At the same time, other Japanese transport ships carrying the 230th regiment led by Colonel Toshishige Shoji landed on Eretan Wetan, Subang. Meanwhile, in East Java, the Japanese troops of 48th Division managed to land on Kragan on 1 March 1942 at 00.15 p.m.

On 1 March 1942, the Japanese troops under Imamura took the city of Serang and made it their headquarters. From there, the Japanese troops were divided into three detachments.

Nasu detachment was ordered to capture Buitenzorg (now, Bogor), while Fukushima and Sato will lead the Japanese troops to Batavia (now, Jakarta) through Tangerang. After offering brief resistance, General Ter Poorten, then the Allies commander-in chief, withdrew all his troops from Batavia and Buitenzorg and concentrated his force in Bandung. As a result, the Japanese managed to take Batavia and Buitenzorg on 5 and 6 March 1942.

A day later, on 7 March 1942, the Japanese troops under Imamura have successfully arrived in Bandung. They were soon accompanied by the 230th regiment under Shoji who had previously captured the Kalijati Airport in Subang and pursued the retreating Allies force all the way to Bandung.

A day later, Major General Jacob J. Pesman, the Allies commander of Bandung, met Colonel Shoji in Lembang and surrendered to him.

Meanwhile, the Japanese invasion force of East Java triumphed with similar success. On 3 March 1942, the Tanaka and Kitamura Units managed to occupy Cepu and Bojonegoro. Soon, the Japanese troops went east and defeated the Allies along the way from Ngawi, Nganjuk, Kediri and Jombang.

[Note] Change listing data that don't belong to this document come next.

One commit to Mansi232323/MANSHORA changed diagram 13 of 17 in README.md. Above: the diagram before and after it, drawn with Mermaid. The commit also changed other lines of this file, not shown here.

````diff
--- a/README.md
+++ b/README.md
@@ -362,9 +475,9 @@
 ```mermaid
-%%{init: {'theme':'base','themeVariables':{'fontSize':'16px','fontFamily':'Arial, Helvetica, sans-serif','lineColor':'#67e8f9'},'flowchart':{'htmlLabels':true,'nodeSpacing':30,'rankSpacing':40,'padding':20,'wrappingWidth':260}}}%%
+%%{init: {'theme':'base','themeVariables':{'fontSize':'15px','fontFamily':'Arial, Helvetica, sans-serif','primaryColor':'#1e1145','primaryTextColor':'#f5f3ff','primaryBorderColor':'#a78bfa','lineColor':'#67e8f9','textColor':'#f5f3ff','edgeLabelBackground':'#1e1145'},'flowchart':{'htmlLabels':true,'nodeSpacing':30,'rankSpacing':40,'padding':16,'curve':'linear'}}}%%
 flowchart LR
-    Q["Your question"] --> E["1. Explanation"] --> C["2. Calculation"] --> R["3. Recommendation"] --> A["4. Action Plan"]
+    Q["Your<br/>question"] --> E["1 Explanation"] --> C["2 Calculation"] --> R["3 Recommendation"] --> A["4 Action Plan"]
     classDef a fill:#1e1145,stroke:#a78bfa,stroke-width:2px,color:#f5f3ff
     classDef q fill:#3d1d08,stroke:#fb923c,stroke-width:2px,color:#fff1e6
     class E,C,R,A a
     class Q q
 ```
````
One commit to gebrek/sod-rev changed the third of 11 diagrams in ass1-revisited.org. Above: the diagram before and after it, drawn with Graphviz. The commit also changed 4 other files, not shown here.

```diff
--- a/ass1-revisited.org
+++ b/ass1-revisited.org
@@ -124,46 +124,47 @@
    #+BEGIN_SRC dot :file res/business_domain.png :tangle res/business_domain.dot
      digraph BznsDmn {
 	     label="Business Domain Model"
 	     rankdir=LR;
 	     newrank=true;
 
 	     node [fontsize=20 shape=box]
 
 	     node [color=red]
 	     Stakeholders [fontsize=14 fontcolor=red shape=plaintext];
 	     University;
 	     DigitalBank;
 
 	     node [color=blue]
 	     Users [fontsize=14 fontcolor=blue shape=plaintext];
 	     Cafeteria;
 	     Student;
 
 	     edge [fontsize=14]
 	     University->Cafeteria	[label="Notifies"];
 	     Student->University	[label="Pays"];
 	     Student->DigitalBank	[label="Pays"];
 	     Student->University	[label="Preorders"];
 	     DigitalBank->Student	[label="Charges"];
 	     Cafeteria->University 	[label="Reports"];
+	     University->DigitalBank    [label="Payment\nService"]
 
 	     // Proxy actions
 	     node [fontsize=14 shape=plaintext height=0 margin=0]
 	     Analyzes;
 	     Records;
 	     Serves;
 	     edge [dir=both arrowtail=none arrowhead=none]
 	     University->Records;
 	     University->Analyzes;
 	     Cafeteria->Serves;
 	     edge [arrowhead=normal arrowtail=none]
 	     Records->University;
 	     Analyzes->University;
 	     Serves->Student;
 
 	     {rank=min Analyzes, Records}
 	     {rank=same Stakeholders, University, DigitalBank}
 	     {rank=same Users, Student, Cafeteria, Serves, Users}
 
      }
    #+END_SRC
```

On 8 March 1942, after offering fierce resistance in Porong, Sidoarjo, the Allies troops under Major General Gustav A. Ilgen withdrew to Madura. A day later, Ilgen and his troops surrendered to the Japanese.

Other Japanese units under Major Kaneuji, Colonel Yamamoto, and Lieutenant Colonel Matsumoto moved southward and managed to occupy Cilacap on 8 March 1942. Along their way to the main Dutch naval base in Indian Ocean, the Japanese managed to conquer Blora, Surakarta, Yogyakarta, Magelang, Salatiga, Ambarawa, Kebumen and Purwokerto. On 9 March 1942, the Allies troops in Central Java, under Major General Pierre A. Cox, surrendered to the Japanese.     

Since the Japanese army was victorious on all fronts and the fall of Java seemed inevitable, on 8 March 1942, General Ter Porten announced the surrender of the Royal Netherlands East Indies Army in Java. A day later, the Dutch Governor, Tjarda van Starkenborgh Stachouwer accompanied by Porten and Pesman met Lieut. General Imamura at Kalijati and agreed to the capitulation of all the Allies troops. 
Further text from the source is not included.